§ **EXERCISE DESCRIPTION**
Report back every line from the entries below in which the word "wiki" occurs.

§ **ENTRIES PROVIDED**

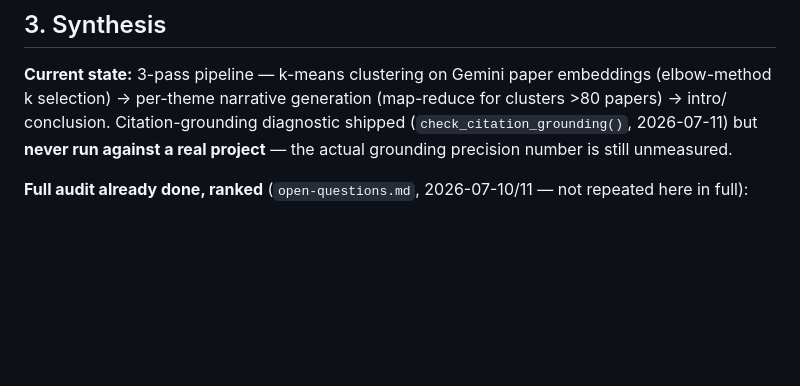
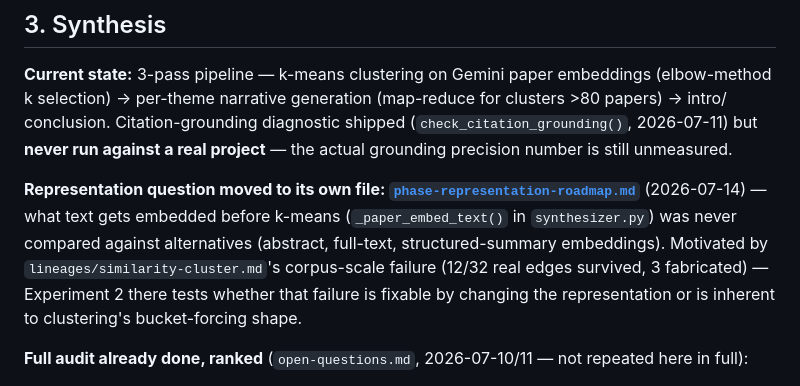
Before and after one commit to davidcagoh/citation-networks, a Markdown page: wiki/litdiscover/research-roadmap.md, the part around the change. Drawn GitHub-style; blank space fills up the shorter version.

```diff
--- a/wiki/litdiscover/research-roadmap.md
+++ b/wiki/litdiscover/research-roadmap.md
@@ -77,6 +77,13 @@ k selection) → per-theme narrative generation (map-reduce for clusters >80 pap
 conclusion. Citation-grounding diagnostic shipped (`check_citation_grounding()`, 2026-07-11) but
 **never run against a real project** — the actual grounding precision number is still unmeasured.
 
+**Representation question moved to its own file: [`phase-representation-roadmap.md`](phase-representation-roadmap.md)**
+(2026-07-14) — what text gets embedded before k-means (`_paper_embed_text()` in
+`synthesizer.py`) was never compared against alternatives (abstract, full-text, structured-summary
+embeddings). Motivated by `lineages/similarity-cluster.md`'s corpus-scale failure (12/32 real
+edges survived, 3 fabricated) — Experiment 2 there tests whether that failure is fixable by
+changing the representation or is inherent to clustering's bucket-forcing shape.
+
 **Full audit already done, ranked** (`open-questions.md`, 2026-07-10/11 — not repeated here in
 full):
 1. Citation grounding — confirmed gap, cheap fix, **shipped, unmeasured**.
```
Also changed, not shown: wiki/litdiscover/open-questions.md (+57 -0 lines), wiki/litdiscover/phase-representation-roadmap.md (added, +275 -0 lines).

--

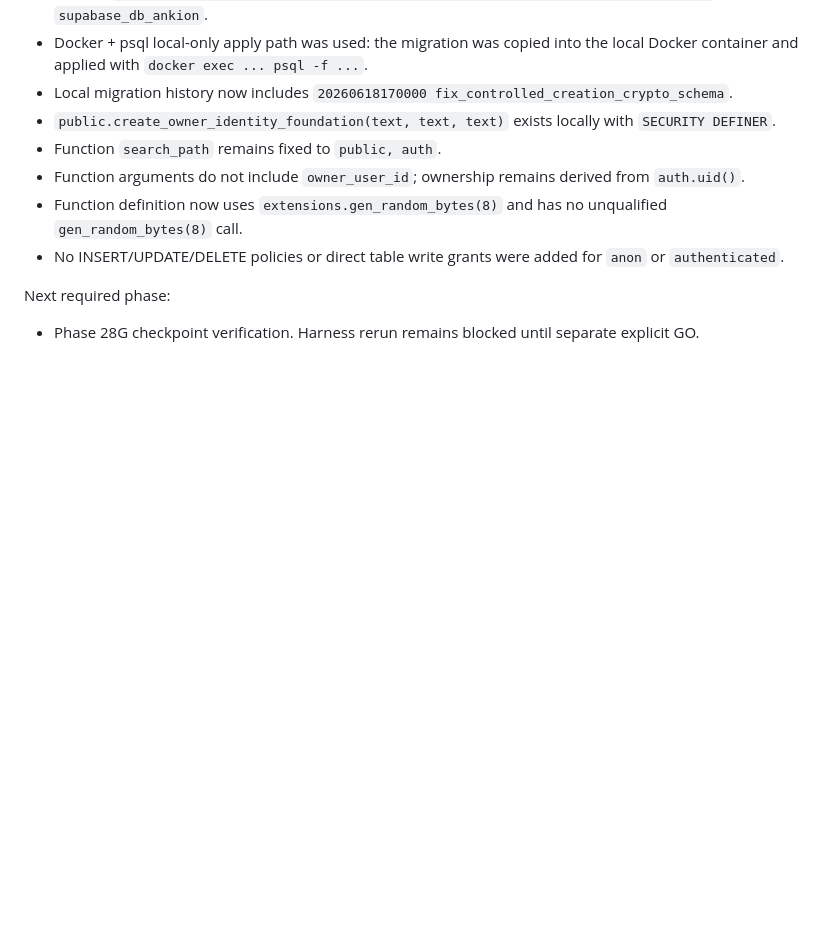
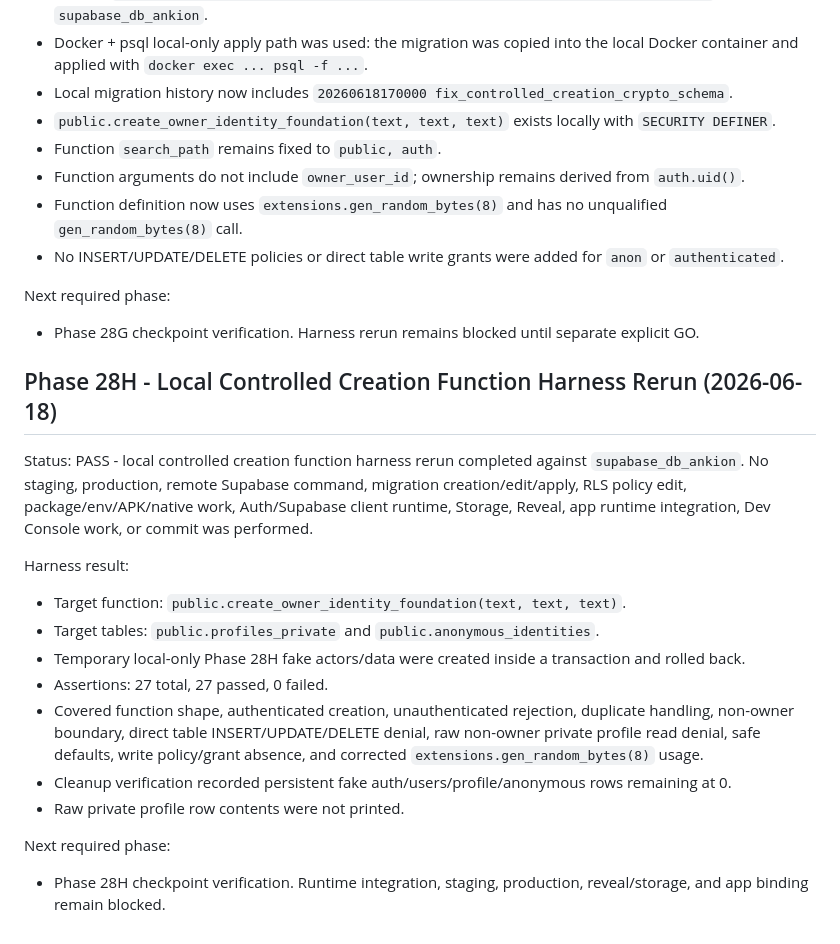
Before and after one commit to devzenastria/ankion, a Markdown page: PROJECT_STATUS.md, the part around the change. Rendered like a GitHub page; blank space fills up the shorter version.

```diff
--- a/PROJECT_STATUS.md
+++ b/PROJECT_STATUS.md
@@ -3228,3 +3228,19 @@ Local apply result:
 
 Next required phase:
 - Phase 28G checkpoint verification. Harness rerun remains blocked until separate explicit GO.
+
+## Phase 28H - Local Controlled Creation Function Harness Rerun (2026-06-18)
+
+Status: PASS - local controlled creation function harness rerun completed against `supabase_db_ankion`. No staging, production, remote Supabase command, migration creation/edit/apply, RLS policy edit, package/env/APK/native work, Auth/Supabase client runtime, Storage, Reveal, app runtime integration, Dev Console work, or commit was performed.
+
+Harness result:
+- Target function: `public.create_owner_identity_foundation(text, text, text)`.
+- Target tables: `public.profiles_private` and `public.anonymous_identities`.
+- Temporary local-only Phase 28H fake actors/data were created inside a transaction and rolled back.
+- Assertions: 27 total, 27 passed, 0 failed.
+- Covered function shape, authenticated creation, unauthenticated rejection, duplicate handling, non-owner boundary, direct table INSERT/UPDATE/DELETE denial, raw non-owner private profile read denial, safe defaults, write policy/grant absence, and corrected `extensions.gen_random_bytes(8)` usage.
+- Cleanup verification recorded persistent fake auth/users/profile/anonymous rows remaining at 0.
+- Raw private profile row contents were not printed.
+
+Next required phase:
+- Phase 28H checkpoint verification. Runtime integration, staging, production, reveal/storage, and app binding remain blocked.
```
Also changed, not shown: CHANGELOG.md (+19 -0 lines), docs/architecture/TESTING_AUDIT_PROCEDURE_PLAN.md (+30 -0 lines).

§ **ANSWER TO THE PROBLEM**
Before and after one commit to davidcagoh/citation-networks, a Markdown page: wiki/litdiscover/research-roadmap.md, the part around the change. Drawn GitHub-style; blank space fills up the shorter version.
--- a/wiki/litdiscover/research-roadmap.md
+++ b/wiki/litdiscover/research-roadmap.md
Also changed, not shown: wiki/litdiscover/open-questions.md (+57 -0 lines), wiki/litdiscover/phase-representation-roadmap.md (added, +275 -0 lines).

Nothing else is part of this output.